Pull out each line of the data that includes the word "store".

::::

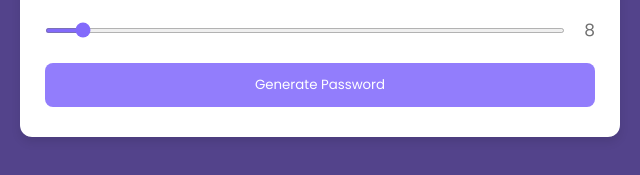
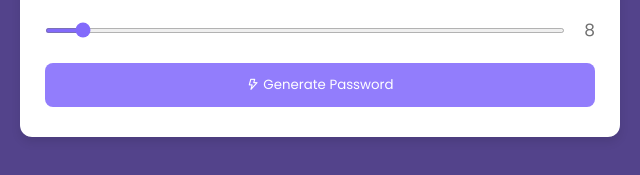
Before and after one commit to hack3rKofi/passwordGenerator, a plain HTML site: page index.html in a window 1280 px wide. Shown: the part 373-548 px from the top of the page, 320-960 px from the left. Drawn offline with nearby package versions, Linux system fonts and the light colour scheme.

Commit message:
thunder icon added

```diff
--- a/index.html
+++ b/index.html
@@ -26,7 +26,9 @@
         <span class="slider-number">8</span>
       </div>
 
-      <button class="generate-button">Generate Password</button>
+      <button class="generate-button">
+        <i class="uil uil-bolt"></i> Generate Password
+      </button>
     </div>
   </body>
 </html>
```
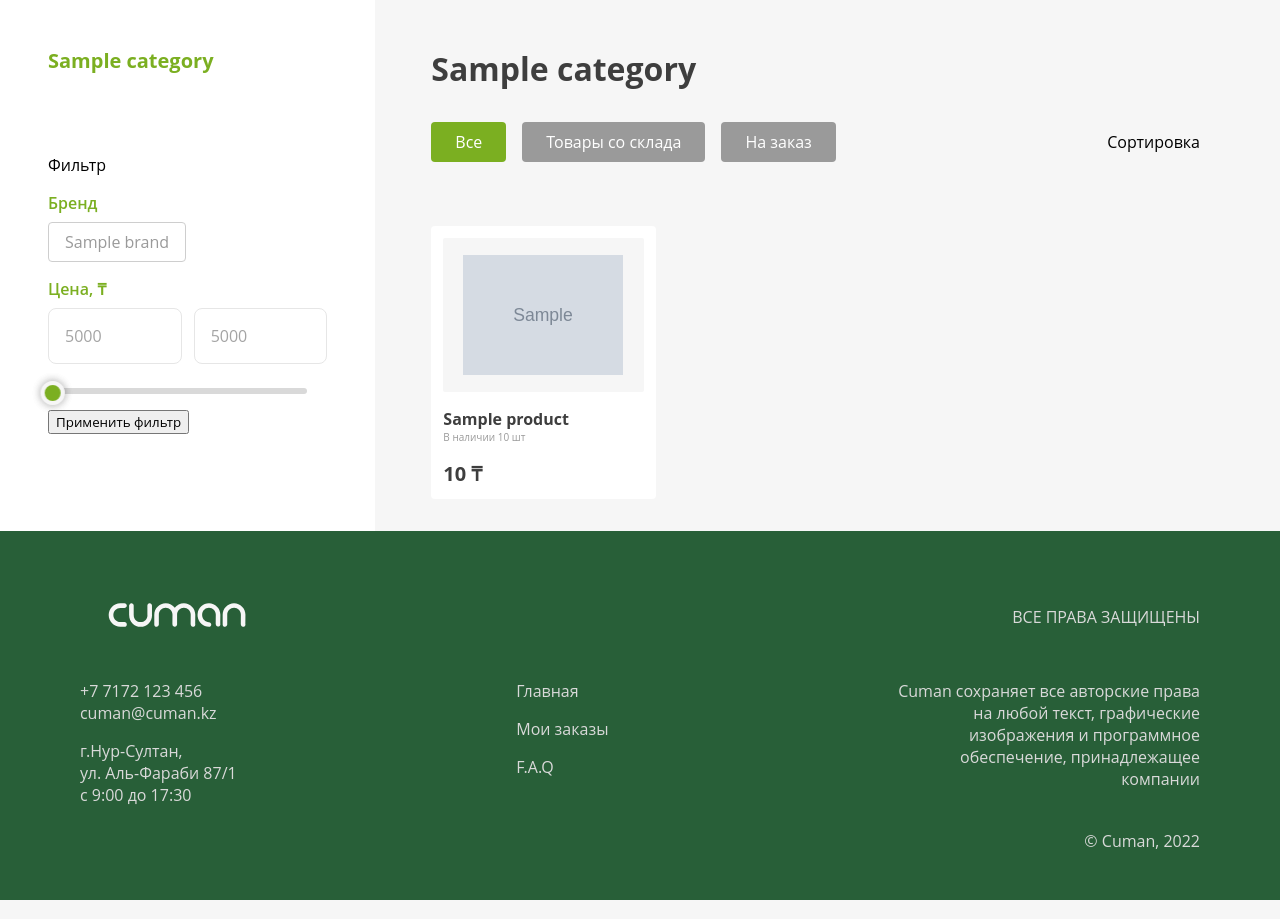
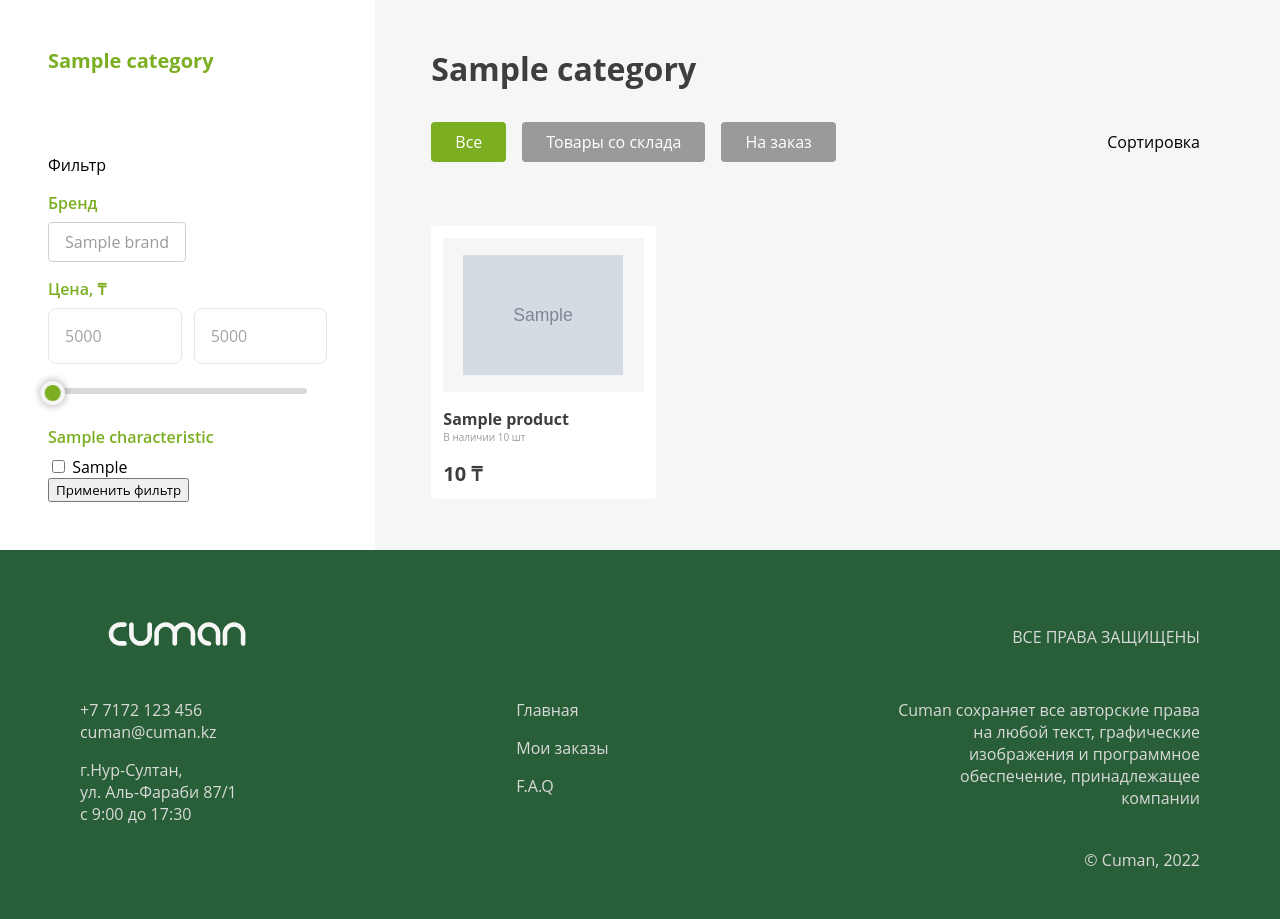
Before and after one commit to jacksylyk/B2B_website, a Django app: page / in a window 1280 px wide. Shown: the part 73-992 px from the top of the page. Run offline with Django 4.2, Linux system fonts and the light colour scheme; tables that the repository leaves empty hold one stand-in row (values such as "Sample post"); grey boxes marked "Sample" are stand-in pictures.

Commit message:
Added: Filtering by characteristics

```diff
--- a/static/common/css/home.css
+++ b/static/common/css/home.css
@@ -285,7 +285,7 @@ input.brand_check[type=checkbox]:hover ~ div.brand {
     gap: 1rem;
 }
 
-.filter__body > div > input {
+.filter.price .filter__body > div > input {
     padding: 1rem;
     width: 100%;
     height: 100%;
--- a/store/models.py
+++ b/store/models.py
@@ -49,10 +49,20 @@ class Product(models.Model):
 
 
 class Characteristic(models.Model):
+    name = models.CharField(max_length=255, verbose_name="Название характеристики")
+    is_filter = models.BooleanField(default=False, verbose_name="Статус для фильтрации")
+
+    def __str__(self):
+        return f"{self.name}"
+
+
+class CharacteristicValue(models.Model):
+    value = models.CharField(max_length=100, verbose_name="Значение")
     product = models.ForeignKey(Product, on_delete=models.CASCADE)
-    name = models.CharField(max_length=255, verbose_name="Название характеристики")
-    value = models.CharField(max_length=255, verbose_name="Значение характеристики")
-    is_filter = models.BooleanField(default=False, verbose_name="Статус для фильтрации")
+    characteristic = models.ForeignKey(Characteristic, on_delete=models.CASCADE)
+
+    def __str__(self):
+        return f"{self.characteristic.name}: {self.value}"
 
 
 class Cart(models.Model):
--- a/store/templatetags/cart_filters.py
+++ b/store/templatetags/cart_filters.py
@@ -1,5 +1,6 @@
 from django import template
 from django.contrib.humanize.templatetags.humanize import intcomma
+from ..models import Characteristic
 
 register = template.Library()
 
@@ -8,10 +9,12 @@ register = template.Library()
 def total_price(cart_items):
     return sum(item.product.price * item.quantity for item in cart_items)
 
+
 @register.filter(name='multiply')
 def multiply(value, arg):
     return value * arg
 
+
 @register.filter(name='price_filter')
 def price_filter(price):
     return intcomma(price).replace(',', ' ')
--- a/store/views.py
+++ b/store/views.py
@@ -1,10 +1,16 @@
+import json
+import operator
+from collections import defaultdict
+from functools import reduce
+
+from django.db.models import Q
 from django.db.models import Min, Max
 from django.http.response import HttpResponse, JsonResponse
 from django.shortcuts import render, redirect, get_object_or_404
 from django.views.generic import DetailView
 
 from .forms import CartItemForm, ProductFilterForm
-from .models import Category, Product, Cart, CartItem, Brand, Characteristic
+from .models import Category, Product, Cart, CartItem, Brand, Characteristic, CharacteristicValue
 from django.contrib.auth.decorators import login_required
 from django.contrib import messages
 
@@ -23,37 +29,53 @@ def category_detail(request, category_id=None):
     category = get_object_or_404(Category, id=category_id)
     categories = Category.objects.all()
     brands = Brand.objects.filter(brand_product__category=category).distinct()
-    characteristics = Characteristic.objects.filter(is_filter=True)
 
-    # Get the brand and characteristic filters from the request
+    characteristics = CharacteristicValue.objects.filter(product__category=category).distinct()
+    characteristics_filter = defaultdict(list)
+
+    for characteristic in characteristics:
+        characteristics_filter[characteristic.characteristic.name].append(characteristic.value)
+
     brand_filter = request.GET.getlist('brand')
     brand_ids = Brand.objects.filter(name__in=brand_filter).values_list('id', flat=True)
     characteristic_filter = request.GET.getlist('characteristic')
+
     min_price = request.GET.get('min_price')
     max_price = request.GET.get('max_price')
-    # If a brand filter is applied, filter the products by brand
+
+    products = Product.objects.all()
+
+    if characteristic_filter:
+        char_names = [char.split('|')[0] for char in characteristic_filter]
+        char_values = [char.split('|')[1] for char in characteristic_filter]
+        chars_by_name = {}
+
+        for name, value in zip(char_names, char_values):
+            if name not in chars_by_name:
+                chars_by_name[name] = []
+            chars_by_name[name].append(value)
+
+        for name, values in chars_by_name.items():
+            filter_char = Characteristic.objects.get(name=name)
+            products &= products.filter(characteristicvalue__characteristic=filter_char,
+                                        characteristicvalue__value__in=values)
+
     if brand_ids:
-        products = Product.objects.filter(category=category, brand__in=brand_ids)
+        products = products.filter(category=category, brand__in=brand_ids)
     else:
-        products = Product.objects.filter(category=category)
+        products = products.filter(category=category)
 
-    # If a characteristic filter is applied, filter the products by characteristic
-    if characteristic_filter:
-        products = products.filter(characteristics__in=characteristic_filter)
-
-    if min_price or max_price:
-        if min_price:
-            products = products.filter(price__gte=min_price)
-        if max_price:
-            products = products.filter(price__lte=max_price)
-
+    if min_price:
+        products = products.filter(price__gte=min_price)
+    if max_price:
+        products = products.filter(price__lte=max_price)
     context = {
         'category_active': category,
         'products': products,
         'categories': categories,
         'filter': {
             'brands': brands,
-            'characteristics': characteristics,
+            'characteristics': dict(characteristics_filter),
             'min_price': products.aggregate(Min('price'))['price__min'],
             'max_price': products.aggregate(Max('price'))['price__max'],
         }
--- a/templates/store/home.html
+++ b/templates/store/home.html
@@ -61,12 +61,34 @@
 
                                 const inputs = [min_price, max_price];
 
-                                slider.noUiSlider.on('update', function (values, handle){
+                                slider.noUiSlider.on('update', function (values, handle) {
                                     inputs[handle].value = Math.round(values[handle])
                                 })
                             </script>
                         </div>
                     </div>
+                    {% for i in characteristics %}
+                        <p>1</p>
+                    {% endfor %}
+                    {% for characteristic_title, characteristic_values in filter.characteristics.items %}
+                        <div class="filter characteristics">
+                            <div class="filter__title">{{ characteristic_title }}</div>
+                            <div class="filter__body">
+                                {% for value in characteristic_values %}
+                                    <div class="check">
+                                        <input type="checkbox"
+                                               id="check_{{ forloop.parentloop.counter0 }}_{{ forloop.counter }}"
+                                               name="characteristic" value="{{ characteristic_title }}|{{ value }}">
+                                        <label class="value"
+                                               for="check_{{ forloop.parentloop.counter0 }}_{{ forloop.counter }}">{{ value }}</label>
+                                    </div>
+                                {% endfor %}
+                            </div>
+                        </div>
+                    {% endfor %}
+
+
+
                     <button type="submit">Применить фильтр</button>
                 </form>
 
```
Also changed, not shown: store/admin.py (+16 -7 lines).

::::

### [SOLUTION FOR THIS TASK]
--- a/store/models.py
+++ b/store/models.py
--- a/store/templatetags/cart_filters.py
+++ b/store/templatetags/cart_filters.py
--- a/store/views.py
+++ b/store/views.py
--- a/templates/store/home.html
+++ b/templates/store/home.html
Also changed, not shown: store/admin.py (+16 -7 lines).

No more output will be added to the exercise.